Methylene blue reverses the NADH inhibition of hepatic gluconeogenesis and acts as an alternative electron acceptor. It also prevents chloroethylamine’s transformation into chloroacetaldehyde and inhibits multiple amine oxidase activities, preventing the formation of chloroacetaldehyde.
Methylene blue is used to treat septic shock and anaphylaxis. For people with vasoplegic syndrome (redistributive shock), methylene blue consistently increases blood pressure, however has not been shown to improve oxygen delivery or decrease in mortality.
Methylene Blue Treatment for COVID-19
Currently, there is no pharmacological intervention to treat hypoxemia and respiratory distress in COVID-19 patients. Methylene Blue is presently being studied as a protocol to improve oxygen saturation (SpO2) and respiratory rate (RR). Early results have shown that adding methylene blue to treatment protocols significantly improves SpO2 and the signs of respiratory distress in patients affected by COVID-19, resulting in decreased hospital stay and mortality.
Methylene Blue Structure
Methylene blue is a formal derivative of phenothiazine. When in a hydrated form, it has three water molecules per unit of methylene blue with a pH of 6 in water (at 10g/l) at a temperature of 25°C (77 °F).
Methylene Blue Mechanism of Action
Methylene Blue converts the ferric iron in hemoglobin to ferrous iron, a process where the iron atom loses two electrons to form Fe+2.
Methylene Blue Studies
Current research trials for methylene blue include:
- Methylene Blue For Treatment of Hospitalized COVID-19 patients: A randomized, controlled, open-label clinical trial. https://pubmed.ncbi.nlm.nih.gov/34019535/
- Sentinel lymph node surgery after neoadjuvant chemotherapy in patients with node-positive breast cancer: the ACOSOG Z1071 (Alliance) clinical trial. https://pubmed.ncbi.nlm.nih.gov/24101169/
- Methylene blue fluorescence of the ureter during colorectal surgery. https://pubmed.ncbi.nlm.nih.gov/29785456/
- Methylene blue reduces incidence of early postoperative cognitive disorders in elderly patients undergoing major non-cardiac surgery: An open-label randomized controlled clinical trial. https://pubmed.ncbi.nlm.nih.gov/33091706/
- Modified methylene blue injection improves lymph node harvest in rectal cancer. https://pubmed.ncbi.nlm.nih.gov/25331064/
- Methylene blue vs. methyl aminolevulinate photodynamic therapy in the treatment of mild-to-moderate toenail onychomycosis: Short- and medium-term effects. https://pubmed.ncbi.nlm.nih.gov/32890444/
- Methylene blue treatment for residual symptoms of bipolar disorder: randomised crossover study. https://pubmed.ncbi.nlm.nih.gov/27284082/
- Intradiskal methylene blue treatment for diskogenic low back pain. https://pubmed.ncbi.nlm.nih.gov/24780850/
Methylene Blue Side Effects
Side effects of methylene blue range widely and can include:
- Cardiovascular: hypertension, precordial pain
- Central Nervous System: fever, headache, mental confusion, dizziness
- Dermatologic: skin staining, necrosis at the injection site
- Hematologic: anemia
- Gastrointestinal: nausea, vomiting, abdominal pain, fecal discoloration
- Genito-urinary: urine discoloration, bladder irritation
Methylene Blue Price
Prices for methylene blue can vary significantly according to manufacturer and country of origin.
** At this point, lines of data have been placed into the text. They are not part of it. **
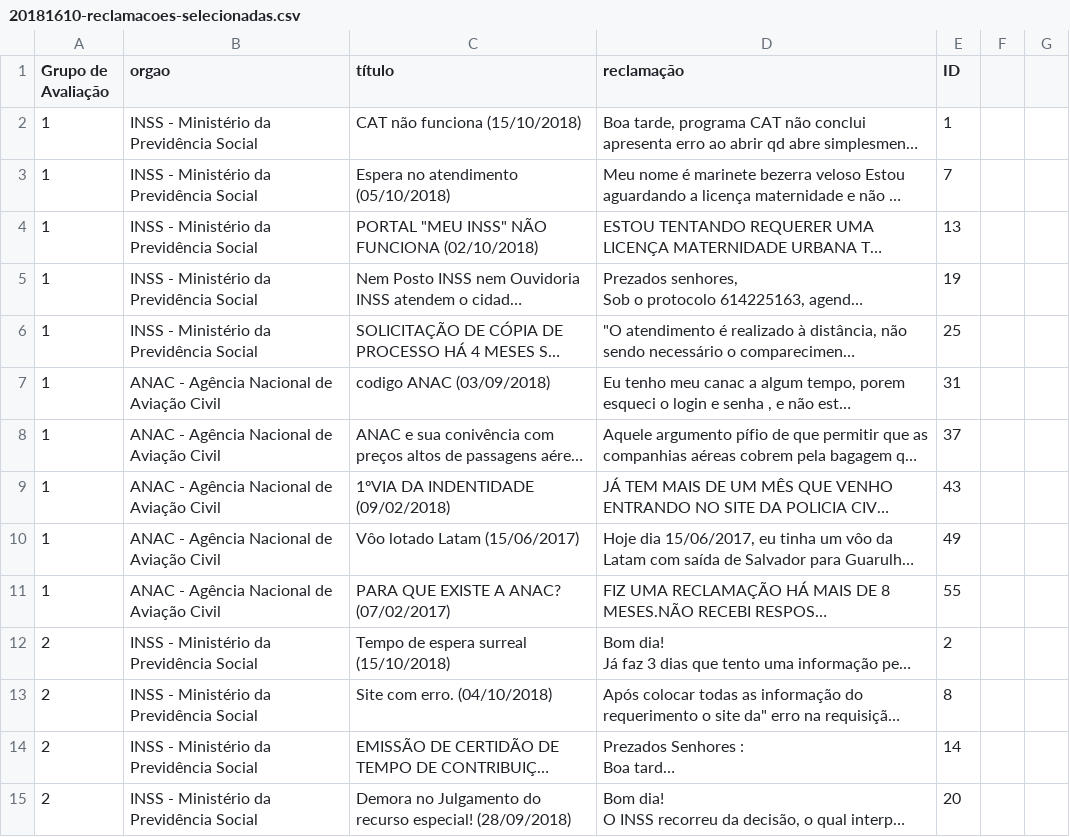
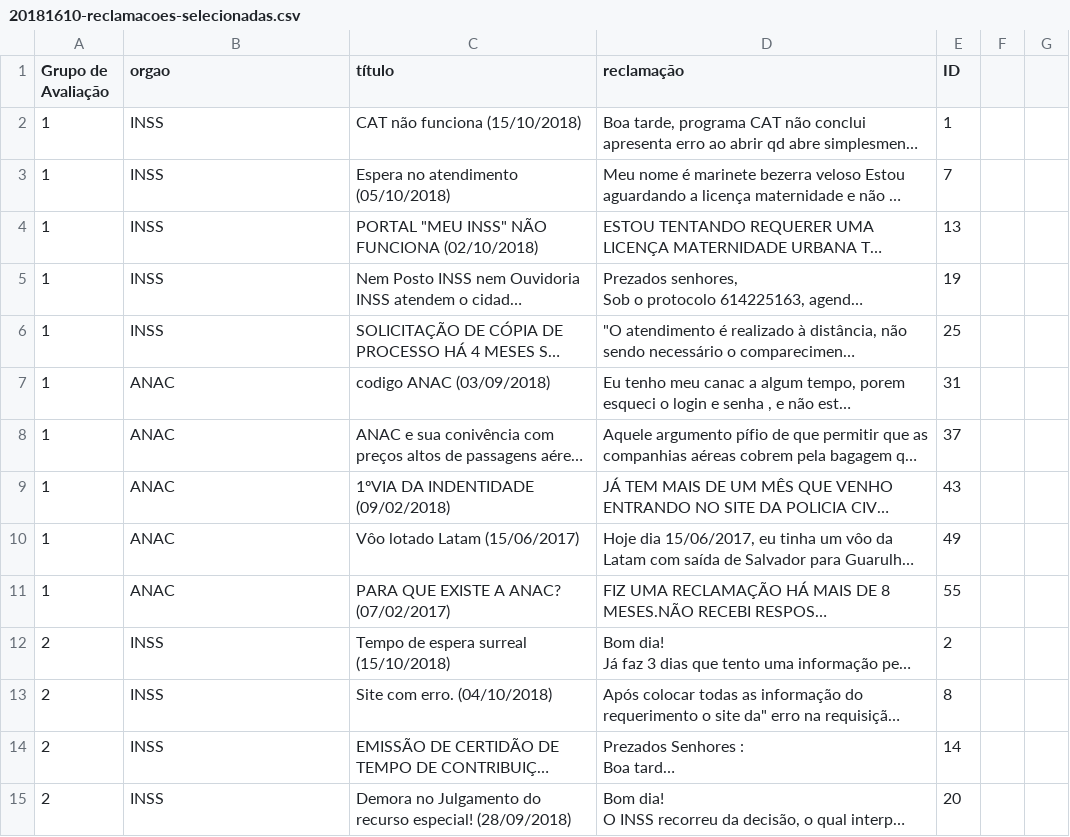
Before and after one commit to tainahemmanuele/projetometodologia, a CSV file: 20181610-reclamacoes-selecionadas.csv, drawn as a sheet; only a part is shown; long unchanged cells end in …; the diff covers the shown part only; the diff names each change by its address in the sheet, - before the commit and + after, or states it on an @@ line.

```diff
--- a/20181610-reclamacoes-selecionadas.csv
+++ b/20181610-reclamacoes-selecionadas.csv
-B2:B6 (orgao): INSS - Ministério da Previdência Social
+B2:B6 (orgao): INSS
-B7:B11 (orgao): ANAC - Agência Nacional de Aviação Civil
+B7:B11 (orgao): ANAC
-B12:B15 (orgao): INSS - Ministério da Previdência Social
+B12:B15 (orgao): INSS
```
Also changed, not shown: 46 edited cells elsewhere in this file, 4 other files.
Click here to receive a quote for GMP-certified methylene blue.
Methylene Blue FAQ
Methylene blue has a half-life of 5 to 24 hours, depending on the amount administered.
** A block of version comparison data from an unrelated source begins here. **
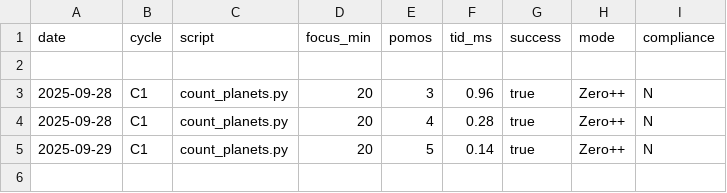
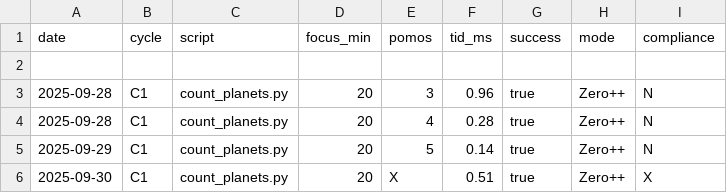
Before and after one commit to JohnnyHyytiainen/space_bridge, a CSV file: results.csv, drawn as a sheet.

```diff
--- a/results.csv
+++ b/results.csv
@@ -5 +5,2 @@
     2025-09-29,C1,count_planets.py,20,5,0.14,true,Zero++,N
+    2025-09-30,C1,count_planets.py,20,X,0.51,true,Zero++,X
```
Also changed, not shown: 1 other file.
Side effects of methylene blue include hypertension, precordial pain, fever, headache, mental confusion, dizziness, skin staining, necrosis at the injection site, anemia, nausea, vomiting, abdominal pain, fecal discoloration, urine discoloration, and bladder irritation.
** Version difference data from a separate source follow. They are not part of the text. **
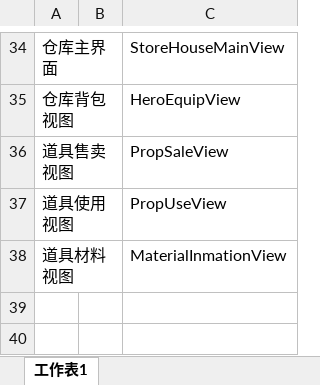
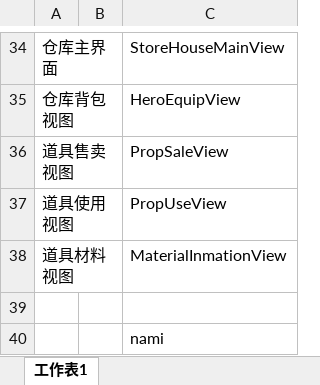
Before and after one commit to chengxujavac/fejialfa, an Excel workbook: 英雄背包，队伍，仓库，强化分解视图.xlsx, sheet 工作表1, drawn as a sheet; only a part is shown, gaps mark what is left out; values as stored, in another font and other column widths than the file's, no borders; the diff names each change by its address in the sheet, - before the commit and + after, or states it on an @@ line.

Commit message:
dfe
fe

```diff
--- a/英雄背包，队伍，仓库，强化分解视图.xlsx (sheet 工作表1)
+++ b/英雄背包，队伍，仓库，强化分解视图.xlsx (sheet 工作表1)
+row 39: (empty)
+row 40:  |  | nami
```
Side effects of methylene blue vary according to the type of treatment and dosage. Typically, the half-life of methylene blue is 5-24 hours, where its amount decreases by half during each successive time period.